→ WORK ORDER
Work through the data and report how many lines include the string "producción", giving the number alone.

RECORD SET Block Start

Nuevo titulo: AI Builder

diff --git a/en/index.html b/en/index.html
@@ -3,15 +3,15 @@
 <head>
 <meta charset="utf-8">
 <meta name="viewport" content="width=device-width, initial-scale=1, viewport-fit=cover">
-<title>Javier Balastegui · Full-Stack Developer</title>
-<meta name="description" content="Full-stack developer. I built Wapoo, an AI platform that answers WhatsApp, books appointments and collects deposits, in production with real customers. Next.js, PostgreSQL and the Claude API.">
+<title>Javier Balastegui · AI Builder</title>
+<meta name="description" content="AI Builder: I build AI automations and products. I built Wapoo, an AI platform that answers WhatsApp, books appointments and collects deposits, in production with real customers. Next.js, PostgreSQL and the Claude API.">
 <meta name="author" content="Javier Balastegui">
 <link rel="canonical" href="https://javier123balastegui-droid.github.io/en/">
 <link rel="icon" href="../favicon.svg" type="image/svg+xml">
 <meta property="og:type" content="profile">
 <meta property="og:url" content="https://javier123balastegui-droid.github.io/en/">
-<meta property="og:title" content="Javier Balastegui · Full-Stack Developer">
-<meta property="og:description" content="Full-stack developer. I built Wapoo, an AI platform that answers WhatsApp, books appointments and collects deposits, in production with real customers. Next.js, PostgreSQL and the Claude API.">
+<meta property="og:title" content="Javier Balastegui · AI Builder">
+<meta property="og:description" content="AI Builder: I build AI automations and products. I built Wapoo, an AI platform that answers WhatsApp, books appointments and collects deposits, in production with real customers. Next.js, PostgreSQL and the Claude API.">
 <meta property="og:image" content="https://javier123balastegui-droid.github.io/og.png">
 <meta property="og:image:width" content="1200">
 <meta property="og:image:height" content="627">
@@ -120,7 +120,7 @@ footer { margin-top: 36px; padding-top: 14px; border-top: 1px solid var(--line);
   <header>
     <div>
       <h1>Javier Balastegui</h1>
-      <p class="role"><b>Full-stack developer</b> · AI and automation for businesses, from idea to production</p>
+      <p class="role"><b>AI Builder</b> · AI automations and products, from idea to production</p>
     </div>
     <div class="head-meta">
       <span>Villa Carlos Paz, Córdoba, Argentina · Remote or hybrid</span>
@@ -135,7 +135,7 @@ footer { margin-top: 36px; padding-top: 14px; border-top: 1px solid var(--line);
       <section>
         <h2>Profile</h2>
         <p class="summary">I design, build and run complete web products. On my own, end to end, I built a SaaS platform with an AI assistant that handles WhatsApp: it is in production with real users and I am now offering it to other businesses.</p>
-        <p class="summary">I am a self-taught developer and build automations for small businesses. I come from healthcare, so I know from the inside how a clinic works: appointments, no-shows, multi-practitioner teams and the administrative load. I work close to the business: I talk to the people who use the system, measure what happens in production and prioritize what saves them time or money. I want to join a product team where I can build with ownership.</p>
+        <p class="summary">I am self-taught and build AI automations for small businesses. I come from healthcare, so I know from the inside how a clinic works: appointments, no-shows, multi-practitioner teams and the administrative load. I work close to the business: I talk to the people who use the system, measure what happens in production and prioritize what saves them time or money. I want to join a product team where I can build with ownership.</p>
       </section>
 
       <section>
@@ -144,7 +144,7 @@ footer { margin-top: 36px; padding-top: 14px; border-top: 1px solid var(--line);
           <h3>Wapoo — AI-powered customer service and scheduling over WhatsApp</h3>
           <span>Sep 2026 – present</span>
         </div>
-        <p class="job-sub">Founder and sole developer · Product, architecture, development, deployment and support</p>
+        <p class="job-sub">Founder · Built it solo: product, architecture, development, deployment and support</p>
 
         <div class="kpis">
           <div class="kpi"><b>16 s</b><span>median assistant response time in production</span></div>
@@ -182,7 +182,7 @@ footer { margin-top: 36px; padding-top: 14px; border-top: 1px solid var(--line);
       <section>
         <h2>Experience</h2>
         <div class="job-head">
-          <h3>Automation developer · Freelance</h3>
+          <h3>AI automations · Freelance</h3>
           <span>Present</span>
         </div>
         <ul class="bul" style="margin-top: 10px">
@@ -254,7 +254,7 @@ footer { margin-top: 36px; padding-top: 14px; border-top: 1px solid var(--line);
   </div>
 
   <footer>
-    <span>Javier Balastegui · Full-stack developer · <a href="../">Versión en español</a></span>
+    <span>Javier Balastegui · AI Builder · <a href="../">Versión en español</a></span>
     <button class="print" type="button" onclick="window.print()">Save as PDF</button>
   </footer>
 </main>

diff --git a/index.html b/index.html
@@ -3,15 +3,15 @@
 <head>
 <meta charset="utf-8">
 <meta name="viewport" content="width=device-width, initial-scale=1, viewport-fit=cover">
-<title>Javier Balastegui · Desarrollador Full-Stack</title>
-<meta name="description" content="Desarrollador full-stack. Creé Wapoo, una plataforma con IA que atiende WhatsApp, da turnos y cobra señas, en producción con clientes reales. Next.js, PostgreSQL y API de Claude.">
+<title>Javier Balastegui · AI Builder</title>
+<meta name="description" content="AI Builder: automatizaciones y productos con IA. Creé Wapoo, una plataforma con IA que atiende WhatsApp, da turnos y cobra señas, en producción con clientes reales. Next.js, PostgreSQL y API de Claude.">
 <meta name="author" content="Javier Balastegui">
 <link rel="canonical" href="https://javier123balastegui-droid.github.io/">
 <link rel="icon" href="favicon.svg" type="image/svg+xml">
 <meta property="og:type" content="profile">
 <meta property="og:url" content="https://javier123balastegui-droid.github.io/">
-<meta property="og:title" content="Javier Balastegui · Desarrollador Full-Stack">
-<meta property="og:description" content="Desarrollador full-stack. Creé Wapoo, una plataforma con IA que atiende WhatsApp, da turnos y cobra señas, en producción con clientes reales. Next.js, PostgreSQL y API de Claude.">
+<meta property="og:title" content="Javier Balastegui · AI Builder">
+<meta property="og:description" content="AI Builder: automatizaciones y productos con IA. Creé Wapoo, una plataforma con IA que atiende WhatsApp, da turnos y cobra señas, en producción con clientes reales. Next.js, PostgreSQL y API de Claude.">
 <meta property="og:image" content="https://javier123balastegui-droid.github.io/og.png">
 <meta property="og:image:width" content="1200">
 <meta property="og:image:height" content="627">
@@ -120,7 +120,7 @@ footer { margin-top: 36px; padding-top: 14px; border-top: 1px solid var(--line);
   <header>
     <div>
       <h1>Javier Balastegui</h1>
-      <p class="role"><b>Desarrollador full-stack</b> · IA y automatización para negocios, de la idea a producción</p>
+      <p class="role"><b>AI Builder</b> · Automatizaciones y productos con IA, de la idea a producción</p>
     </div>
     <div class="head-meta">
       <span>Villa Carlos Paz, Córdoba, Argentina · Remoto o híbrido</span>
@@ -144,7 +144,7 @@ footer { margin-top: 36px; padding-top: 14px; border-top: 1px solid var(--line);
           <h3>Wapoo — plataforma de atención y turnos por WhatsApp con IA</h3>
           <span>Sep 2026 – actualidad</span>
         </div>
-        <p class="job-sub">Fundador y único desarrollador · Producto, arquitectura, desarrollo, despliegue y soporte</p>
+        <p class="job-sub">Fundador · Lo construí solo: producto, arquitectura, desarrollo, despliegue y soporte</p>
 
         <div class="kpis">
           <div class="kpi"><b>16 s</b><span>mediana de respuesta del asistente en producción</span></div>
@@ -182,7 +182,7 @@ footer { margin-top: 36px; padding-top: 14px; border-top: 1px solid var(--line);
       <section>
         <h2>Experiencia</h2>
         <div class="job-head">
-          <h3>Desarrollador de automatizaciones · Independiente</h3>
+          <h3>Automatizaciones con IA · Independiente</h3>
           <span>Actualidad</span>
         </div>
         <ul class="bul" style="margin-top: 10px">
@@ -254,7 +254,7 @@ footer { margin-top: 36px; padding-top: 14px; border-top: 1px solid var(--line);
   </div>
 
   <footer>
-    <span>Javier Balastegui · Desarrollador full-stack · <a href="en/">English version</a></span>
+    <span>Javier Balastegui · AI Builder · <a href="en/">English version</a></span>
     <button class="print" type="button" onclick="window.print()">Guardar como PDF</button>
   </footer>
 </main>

RECORD SET Block End

→ EXERCISE SOLUTION
7